It's a gray December morning - the beginning of a long, slushy, gray winter here in the rustbelt, the beginning of the S.A.D. season. Soon my neighbor Marsha will start saying, "I've got to get one of those full-spectrum lamps!" She and I agree on that every winter, but neither of us does it because it's just too icky to go out. Then every Spring we forget. But if a door-to-door salesman came down our street tomorrow, selling those lamps at a reasonable price, he could clear out his inventory on our block alone. So if I'm a little down today, a little blah, there's nothing out of the ordinary in that. Except that, in my family, every brush with depression is like walking near a precipice; as my mother says, depression doesn't just run in our family, it gallops. Here's an incomplete list of the toll it has taken on us. My great great grandfather - a mostly white man who had tried to help the Eastern cherokee - died in an insane asylum speaking only Cherokee. My grandmother's sister hung herself after having the flu. Her brother committed suicide too, (they say he had a forbidden love for an Asian woman. Eeek!). My grandmother's husband, my mother's father, committed suicide by jumping out the window of his law office.

When I was little, my mother used to tell me, among many other stories, the stories of these people. They were all had comfortable lives, people who loved them, reasons to live. Most often, she would tell me about her beloved father, driven to insanity at the end of his life because he was terrified he was getting alzheimers. And she used to say things to me like, "If you ever get the flu and feel like doing something 'bad' to yourself, promise you'll call me first."
"OK mommy," I'd answer. "I'll call you," not exactly knowing what we were talking about.

My mother also says, "It's not that the depression is so bad. It's the cure we choose that's awful." By which she means, when the door to the unthinkable is opened, it never closes completely again. Knowing my grandfather walked out a sixth-floor window one day, gives any height a double fear for me: 1. I might fall accidentally 2. I might fall on purpose. Because of what he did, I always know that "cure" is an option. So, ten years ago, when my middle daughter was diagnosed with autism, I followed my kin toward the edge, and had a nervous break down. Even though I had a wonderful husband and two beloved daughters, a comfortable life, and many, many people who loved and needed me (not least of all, my disabled daughter). The diagnosis simply snapped the ropes that held me to those moorings, and I drifted away into full, nonfunctional, depression. I remember lying in bed, unable to move because I was pinned down by an unbearable weight. It was like lying at the bottom of a dead ocean; and it wasn't so much that I wanted to kill myself. It was more that I wanted to stop living. It sapped all the love out of me. and it just hurt so damn much for my lungs to breathe, for my heart to pump blood.
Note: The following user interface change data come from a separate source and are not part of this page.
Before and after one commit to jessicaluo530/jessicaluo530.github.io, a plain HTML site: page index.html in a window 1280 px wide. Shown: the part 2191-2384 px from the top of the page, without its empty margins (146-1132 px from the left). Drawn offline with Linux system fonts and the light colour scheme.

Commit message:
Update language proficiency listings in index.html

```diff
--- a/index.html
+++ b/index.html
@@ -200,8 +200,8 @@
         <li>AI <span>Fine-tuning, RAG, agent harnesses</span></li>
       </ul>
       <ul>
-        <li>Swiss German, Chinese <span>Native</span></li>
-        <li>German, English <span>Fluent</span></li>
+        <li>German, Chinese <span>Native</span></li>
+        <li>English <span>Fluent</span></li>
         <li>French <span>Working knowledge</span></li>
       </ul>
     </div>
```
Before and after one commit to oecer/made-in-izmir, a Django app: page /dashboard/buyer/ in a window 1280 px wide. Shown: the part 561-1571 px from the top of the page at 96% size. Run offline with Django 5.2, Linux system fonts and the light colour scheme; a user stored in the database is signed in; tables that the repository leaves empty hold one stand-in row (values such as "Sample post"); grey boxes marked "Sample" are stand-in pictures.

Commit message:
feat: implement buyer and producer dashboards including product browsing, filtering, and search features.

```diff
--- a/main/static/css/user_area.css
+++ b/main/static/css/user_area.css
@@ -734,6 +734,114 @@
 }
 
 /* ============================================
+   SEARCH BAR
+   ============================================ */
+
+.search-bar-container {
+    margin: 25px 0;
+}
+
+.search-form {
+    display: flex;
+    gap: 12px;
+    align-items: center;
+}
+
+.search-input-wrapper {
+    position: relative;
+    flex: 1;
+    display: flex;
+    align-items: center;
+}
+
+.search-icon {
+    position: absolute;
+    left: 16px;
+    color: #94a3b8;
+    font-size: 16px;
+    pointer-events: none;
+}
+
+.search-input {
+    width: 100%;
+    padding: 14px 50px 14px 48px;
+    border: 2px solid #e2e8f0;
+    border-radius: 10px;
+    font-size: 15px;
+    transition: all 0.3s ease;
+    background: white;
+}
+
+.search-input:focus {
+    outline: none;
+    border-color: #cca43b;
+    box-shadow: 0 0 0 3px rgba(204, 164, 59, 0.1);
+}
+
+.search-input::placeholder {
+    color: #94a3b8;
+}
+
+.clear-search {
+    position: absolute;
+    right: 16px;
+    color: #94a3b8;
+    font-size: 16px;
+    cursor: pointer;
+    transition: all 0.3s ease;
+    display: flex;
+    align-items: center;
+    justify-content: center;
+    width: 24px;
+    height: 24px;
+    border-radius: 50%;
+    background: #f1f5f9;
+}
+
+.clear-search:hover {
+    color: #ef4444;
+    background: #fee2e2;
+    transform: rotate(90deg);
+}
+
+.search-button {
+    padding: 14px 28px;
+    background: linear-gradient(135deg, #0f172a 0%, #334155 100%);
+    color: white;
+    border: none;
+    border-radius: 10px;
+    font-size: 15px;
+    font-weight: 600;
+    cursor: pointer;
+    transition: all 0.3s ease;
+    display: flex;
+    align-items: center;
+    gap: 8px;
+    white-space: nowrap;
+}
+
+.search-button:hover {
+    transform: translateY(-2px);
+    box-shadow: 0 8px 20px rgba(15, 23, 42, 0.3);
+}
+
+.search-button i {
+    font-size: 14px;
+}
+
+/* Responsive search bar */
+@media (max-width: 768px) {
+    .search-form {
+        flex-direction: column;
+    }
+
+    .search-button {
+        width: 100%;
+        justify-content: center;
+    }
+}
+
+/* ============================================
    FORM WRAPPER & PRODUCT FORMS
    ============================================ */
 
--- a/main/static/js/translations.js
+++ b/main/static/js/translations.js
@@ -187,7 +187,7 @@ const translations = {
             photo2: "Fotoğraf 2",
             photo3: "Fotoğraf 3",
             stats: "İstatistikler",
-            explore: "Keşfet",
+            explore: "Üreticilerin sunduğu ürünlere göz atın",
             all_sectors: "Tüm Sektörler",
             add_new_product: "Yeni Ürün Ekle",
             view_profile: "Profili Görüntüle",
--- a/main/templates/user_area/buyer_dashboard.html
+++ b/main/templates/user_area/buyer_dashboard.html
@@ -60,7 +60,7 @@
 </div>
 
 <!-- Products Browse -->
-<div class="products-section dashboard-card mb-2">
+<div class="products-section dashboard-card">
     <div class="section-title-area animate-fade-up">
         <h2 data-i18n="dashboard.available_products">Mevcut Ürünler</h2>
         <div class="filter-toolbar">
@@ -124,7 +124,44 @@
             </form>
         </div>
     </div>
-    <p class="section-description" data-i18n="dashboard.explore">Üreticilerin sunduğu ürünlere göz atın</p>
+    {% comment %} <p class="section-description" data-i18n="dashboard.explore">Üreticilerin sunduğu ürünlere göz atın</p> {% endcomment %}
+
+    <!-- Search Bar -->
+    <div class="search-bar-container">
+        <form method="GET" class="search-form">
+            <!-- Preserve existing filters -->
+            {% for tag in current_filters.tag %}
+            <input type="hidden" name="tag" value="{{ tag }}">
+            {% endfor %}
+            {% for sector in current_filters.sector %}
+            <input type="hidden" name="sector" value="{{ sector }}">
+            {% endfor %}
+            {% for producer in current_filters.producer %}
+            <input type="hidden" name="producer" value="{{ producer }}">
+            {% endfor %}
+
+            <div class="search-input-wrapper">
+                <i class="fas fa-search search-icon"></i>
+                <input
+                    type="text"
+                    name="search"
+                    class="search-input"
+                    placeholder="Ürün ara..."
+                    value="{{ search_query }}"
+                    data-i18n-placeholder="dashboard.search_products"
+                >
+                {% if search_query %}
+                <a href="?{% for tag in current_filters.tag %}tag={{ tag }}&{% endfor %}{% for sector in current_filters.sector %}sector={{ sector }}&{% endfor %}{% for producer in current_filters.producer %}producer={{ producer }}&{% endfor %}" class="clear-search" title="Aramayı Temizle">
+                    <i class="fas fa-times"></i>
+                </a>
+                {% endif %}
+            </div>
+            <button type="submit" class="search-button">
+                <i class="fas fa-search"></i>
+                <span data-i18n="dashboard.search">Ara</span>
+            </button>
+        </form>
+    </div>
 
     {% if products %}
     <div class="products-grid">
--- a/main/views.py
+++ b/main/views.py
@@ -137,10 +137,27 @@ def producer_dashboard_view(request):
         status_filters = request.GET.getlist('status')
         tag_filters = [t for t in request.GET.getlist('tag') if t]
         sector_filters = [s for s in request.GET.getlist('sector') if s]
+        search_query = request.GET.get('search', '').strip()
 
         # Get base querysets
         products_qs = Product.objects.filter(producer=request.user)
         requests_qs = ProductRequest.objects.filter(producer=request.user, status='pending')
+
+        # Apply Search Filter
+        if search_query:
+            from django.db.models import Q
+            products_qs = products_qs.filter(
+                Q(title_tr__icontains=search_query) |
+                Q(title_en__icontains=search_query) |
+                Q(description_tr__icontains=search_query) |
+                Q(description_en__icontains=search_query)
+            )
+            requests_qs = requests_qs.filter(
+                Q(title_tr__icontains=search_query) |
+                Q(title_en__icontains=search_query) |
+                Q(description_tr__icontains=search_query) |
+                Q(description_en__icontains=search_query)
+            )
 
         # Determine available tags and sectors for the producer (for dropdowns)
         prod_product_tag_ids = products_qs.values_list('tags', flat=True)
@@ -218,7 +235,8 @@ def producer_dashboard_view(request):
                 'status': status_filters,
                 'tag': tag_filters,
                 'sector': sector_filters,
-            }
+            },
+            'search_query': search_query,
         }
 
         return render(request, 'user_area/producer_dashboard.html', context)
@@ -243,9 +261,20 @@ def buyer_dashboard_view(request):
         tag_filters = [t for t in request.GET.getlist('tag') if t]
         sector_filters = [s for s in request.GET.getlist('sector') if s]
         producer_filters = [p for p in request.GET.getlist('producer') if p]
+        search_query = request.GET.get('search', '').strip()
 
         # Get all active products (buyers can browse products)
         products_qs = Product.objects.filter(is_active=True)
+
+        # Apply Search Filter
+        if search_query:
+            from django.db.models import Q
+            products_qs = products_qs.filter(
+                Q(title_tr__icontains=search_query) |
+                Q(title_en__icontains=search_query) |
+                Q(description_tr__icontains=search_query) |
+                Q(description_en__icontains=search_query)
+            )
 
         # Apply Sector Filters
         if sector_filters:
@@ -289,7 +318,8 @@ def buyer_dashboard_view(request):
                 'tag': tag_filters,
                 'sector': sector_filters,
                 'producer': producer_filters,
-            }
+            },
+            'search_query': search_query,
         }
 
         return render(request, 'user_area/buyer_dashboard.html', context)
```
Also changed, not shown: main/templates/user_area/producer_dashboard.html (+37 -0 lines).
But unlike any of my kin, I broke down in the age of pharmaceuticals. My doctor prescribed Zoloft, and within two weeks I no longer wanted to stop existing. Within a month I was able to remember love, to get out of bed and care for my people. So I am still here. I take my low dose of "Vitamin Z" every morning, because my mother was right; the depression is not so bad, and a very little bit of extra serotonin makes it all manageable. Which is not to say it's entirely disappeared. There are gray days and gray times when I hear my ancestors whispering. But I'm not afraid, anymore, that they'll pull me over the edge. One little pill, and magically, no one in my generation has taken that final step off the ledge. i don't tell my children cautionary tales of flu and ropes and the dangers of high windows. I tell them that I take a pill, that if they need help, they can take pills. And i have hope that the sad list of wasted lives ends here, with me.